Rob Grimm, seen below, with his custom and mobile shade flag. On day two we rented a bigger, heavier dolly made by J.L Fisher. The Fisher 10 is a similar model but considerably heavier to help compensate for the rough terrain. The heavier the dolly the smoother the shots on certain ground.
Canon C Series & C100
“The C100′s Super 35mm-sized sensor provides an angle-of-view and depth of field that equivalent to that of traditional Super 35mm film. With a native resolution of 8.3MP and a wider pixel pitch than conventional professional camcorders, the C100′s sensor offers enhanced sensitivity and reduced noise in low light environments. The C100 is fully compatible with Canon’s renowned EF mount lenses. Even specialty lenses, such as Canon’s 24mm f/3.5L II tilt shift lens or the 8-15mm f/4L Ultra-Wide Zoom fisheye lens, are available on the C100. When shooting with EF lenses, C100 features peripheral illumination correction, which automatically compensates for light fall-off in the corners of the image. Furthermore, continuous AF will be available via a firmware update for compatibility with Canon EF Lenses with STM focusing.”-(Canon USA)
In addition the cropped sensor in the C100 is a 1.6x magnification. This might take some getting used to and may require you to go out and buy a few more lenses. The 35mm lens that you are used to on the full frame Canon 5D MK III would be more like a 56mm lens, a 24mm would be more like a 38mm, and a 50mm would be more like a 80mm. This can be both a good thing and a bad thing depending on the type of motion you are trying to shoot.

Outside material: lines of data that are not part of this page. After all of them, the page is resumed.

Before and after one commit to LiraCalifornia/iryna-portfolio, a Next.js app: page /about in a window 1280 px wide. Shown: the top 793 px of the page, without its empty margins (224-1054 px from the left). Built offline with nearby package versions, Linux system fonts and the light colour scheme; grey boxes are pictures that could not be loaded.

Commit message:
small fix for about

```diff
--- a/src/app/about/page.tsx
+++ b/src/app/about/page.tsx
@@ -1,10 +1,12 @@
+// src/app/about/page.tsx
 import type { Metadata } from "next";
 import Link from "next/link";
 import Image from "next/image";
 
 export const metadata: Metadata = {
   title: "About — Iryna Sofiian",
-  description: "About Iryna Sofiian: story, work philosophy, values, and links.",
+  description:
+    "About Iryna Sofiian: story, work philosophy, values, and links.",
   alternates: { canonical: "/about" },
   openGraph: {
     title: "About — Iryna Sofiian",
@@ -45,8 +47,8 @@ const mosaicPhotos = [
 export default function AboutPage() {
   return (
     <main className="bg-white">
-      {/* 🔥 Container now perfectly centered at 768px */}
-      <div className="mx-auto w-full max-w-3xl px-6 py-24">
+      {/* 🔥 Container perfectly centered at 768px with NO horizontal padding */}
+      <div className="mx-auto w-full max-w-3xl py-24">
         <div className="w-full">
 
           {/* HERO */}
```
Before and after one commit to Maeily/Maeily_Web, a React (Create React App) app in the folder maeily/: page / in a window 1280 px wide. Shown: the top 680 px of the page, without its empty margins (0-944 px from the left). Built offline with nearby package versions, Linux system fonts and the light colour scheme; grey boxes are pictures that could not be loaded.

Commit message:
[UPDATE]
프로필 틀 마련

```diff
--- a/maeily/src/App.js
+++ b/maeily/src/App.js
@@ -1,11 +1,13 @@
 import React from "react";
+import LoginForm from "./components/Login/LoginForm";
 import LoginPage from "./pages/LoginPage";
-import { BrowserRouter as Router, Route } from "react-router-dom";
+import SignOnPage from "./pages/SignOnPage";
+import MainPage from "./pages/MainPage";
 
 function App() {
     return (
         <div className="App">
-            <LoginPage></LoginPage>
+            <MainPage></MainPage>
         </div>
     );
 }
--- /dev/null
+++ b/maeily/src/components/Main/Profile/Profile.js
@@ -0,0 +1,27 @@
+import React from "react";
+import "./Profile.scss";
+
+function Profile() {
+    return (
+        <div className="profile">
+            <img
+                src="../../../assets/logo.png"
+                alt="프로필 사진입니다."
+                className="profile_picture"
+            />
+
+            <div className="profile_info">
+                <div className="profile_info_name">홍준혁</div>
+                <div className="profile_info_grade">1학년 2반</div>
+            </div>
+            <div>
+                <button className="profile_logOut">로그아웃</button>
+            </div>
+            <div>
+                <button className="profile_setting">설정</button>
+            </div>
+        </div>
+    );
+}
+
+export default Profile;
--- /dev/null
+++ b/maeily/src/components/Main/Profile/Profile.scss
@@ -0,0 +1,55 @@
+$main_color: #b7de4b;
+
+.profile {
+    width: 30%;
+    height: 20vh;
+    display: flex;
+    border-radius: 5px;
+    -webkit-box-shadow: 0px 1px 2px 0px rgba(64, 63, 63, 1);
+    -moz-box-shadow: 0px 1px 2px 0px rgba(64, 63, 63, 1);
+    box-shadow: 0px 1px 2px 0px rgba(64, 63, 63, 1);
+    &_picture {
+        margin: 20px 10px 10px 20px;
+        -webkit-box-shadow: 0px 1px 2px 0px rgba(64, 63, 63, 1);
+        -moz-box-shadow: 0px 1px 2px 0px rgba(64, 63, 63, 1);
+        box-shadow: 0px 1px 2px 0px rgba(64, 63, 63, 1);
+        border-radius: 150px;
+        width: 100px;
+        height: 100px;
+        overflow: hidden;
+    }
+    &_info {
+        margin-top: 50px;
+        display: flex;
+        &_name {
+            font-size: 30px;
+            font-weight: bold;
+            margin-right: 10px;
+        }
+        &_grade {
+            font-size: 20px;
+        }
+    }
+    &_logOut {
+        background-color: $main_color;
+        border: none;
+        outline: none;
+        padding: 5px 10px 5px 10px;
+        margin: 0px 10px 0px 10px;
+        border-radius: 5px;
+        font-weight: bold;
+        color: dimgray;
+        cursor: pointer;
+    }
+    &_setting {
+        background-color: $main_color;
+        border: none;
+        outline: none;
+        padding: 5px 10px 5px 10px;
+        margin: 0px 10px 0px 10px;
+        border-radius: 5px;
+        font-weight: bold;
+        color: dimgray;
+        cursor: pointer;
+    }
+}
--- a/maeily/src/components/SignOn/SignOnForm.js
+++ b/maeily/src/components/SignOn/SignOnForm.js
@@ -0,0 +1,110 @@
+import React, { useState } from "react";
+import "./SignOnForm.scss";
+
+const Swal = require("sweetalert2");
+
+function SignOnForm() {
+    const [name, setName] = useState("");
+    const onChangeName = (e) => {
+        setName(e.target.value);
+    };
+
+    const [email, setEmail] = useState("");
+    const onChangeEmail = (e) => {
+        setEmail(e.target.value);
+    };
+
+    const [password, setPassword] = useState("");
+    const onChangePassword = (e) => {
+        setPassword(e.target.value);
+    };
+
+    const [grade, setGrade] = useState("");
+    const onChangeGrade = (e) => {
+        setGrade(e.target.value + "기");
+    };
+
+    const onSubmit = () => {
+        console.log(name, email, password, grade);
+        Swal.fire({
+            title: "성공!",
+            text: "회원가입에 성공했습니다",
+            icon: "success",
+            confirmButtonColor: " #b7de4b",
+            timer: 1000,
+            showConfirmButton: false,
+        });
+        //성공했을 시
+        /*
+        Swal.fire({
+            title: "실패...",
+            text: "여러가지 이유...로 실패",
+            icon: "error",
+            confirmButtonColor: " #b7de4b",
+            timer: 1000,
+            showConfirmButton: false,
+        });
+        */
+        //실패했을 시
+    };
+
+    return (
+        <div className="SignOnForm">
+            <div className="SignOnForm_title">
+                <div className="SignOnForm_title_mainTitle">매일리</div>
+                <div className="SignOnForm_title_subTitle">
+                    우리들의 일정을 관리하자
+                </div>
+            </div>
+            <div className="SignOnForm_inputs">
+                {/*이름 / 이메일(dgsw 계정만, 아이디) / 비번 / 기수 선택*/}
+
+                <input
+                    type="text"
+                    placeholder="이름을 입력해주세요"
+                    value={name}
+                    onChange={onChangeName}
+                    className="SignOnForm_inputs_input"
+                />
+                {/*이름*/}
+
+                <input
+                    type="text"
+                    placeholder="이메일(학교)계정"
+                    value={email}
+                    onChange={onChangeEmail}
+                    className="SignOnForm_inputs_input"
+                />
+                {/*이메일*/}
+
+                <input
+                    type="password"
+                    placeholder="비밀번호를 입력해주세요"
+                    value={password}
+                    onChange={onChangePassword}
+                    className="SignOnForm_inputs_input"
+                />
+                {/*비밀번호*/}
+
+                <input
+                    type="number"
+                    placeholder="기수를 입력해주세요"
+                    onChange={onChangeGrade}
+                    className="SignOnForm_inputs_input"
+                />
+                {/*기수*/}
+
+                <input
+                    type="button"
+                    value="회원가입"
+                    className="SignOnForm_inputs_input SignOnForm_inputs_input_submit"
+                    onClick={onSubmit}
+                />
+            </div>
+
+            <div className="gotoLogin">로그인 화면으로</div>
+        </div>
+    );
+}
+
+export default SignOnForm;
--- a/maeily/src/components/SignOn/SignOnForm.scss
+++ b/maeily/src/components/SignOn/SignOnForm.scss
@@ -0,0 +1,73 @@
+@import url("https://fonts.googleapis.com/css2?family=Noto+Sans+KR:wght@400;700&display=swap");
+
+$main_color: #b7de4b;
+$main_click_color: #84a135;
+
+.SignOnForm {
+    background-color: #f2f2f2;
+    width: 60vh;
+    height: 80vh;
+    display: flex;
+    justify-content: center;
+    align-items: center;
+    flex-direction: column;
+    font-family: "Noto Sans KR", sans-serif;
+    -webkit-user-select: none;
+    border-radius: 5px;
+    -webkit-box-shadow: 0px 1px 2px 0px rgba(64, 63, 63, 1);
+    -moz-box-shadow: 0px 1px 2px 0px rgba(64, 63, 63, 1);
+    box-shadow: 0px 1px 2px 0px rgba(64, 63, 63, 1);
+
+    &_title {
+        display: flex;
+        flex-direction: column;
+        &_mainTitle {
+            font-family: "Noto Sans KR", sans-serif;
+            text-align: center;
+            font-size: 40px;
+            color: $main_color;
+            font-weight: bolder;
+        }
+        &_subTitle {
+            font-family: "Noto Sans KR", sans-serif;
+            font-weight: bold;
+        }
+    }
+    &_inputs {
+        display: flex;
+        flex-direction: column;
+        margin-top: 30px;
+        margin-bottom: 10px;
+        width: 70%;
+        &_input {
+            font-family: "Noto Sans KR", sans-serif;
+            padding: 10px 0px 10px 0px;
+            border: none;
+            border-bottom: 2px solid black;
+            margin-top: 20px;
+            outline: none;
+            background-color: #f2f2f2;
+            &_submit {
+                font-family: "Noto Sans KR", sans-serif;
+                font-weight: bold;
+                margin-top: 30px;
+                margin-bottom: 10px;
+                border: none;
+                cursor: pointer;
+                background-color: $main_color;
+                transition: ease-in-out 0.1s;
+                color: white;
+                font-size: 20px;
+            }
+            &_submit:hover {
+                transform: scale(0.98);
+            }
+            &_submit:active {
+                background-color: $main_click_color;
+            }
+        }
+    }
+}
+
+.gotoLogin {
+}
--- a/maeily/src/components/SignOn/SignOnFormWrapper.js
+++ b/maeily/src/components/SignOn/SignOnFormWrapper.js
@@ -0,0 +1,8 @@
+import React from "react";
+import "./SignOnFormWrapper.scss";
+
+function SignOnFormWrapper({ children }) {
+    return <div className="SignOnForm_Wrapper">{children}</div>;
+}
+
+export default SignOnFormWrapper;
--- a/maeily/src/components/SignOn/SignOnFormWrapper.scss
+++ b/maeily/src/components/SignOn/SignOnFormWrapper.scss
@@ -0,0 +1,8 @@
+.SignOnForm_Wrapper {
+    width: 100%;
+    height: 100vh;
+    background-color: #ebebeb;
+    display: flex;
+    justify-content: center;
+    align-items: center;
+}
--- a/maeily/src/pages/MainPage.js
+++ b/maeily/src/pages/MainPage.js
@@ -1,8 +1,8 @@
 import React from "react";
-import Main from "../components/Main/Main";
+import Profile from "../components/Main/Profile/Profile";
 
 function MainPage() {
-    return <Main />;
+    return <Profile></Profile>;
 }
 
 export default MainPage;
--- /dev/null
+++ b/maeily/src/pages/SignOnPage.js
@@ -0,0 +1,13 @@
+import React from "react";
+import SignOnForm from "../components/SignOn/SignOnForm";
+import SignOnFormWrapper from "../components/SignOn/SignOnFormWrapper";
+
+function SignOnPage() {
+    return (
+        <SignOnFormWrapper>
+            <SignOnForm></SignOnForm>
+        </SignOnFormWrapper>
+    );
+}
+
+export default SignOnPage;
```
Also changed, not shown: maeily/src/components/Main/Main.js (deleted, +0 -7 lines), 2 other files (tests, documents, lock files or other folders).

Overall the Canon C100 workflow is pretty seamless. The dynamic range especially in the mid-dark tones is phenomenal at the native ISO of 850. As long as the highlights are protected and detail in the highlights are preserved there is no trouble whatsoever bringing tone and life to the black and underexposed areas of the shot. Overall the footage is more elastic in post than I originally thought and a big improvement to working with the 5D MK III or comparable DSLR cameras. In addition we shot almost all day with one battery for the Canon C100 and two batteries for the Atomos Ninja, which gives us less of an interruption in swapping out gear and remaining cordless. The only cord we had running was an HDMI out running from the Atomos Ninja to a Panasonic display for the director off camera. An added bonus is the three built in ND filters in the C100 body. This really helped streamline our workflow with the ever changing light and saved us on purchasing/renting additional ND glass.
I am interested to hear people with the C300 and why they purchased that camera instead of using something like the Atomos Ninja. What are the benefits to that considering it is more than twice as much?
Big thanks to Daily Greens for having us on set and to AL Wyatt from Jet Pack for putting this shoot together. If you would like to get some awesome veggie juice delivered to your door each week check out the Daily Greens website. Also big thanks to Utopic in Chicago for editing the pieces. Specifically the following: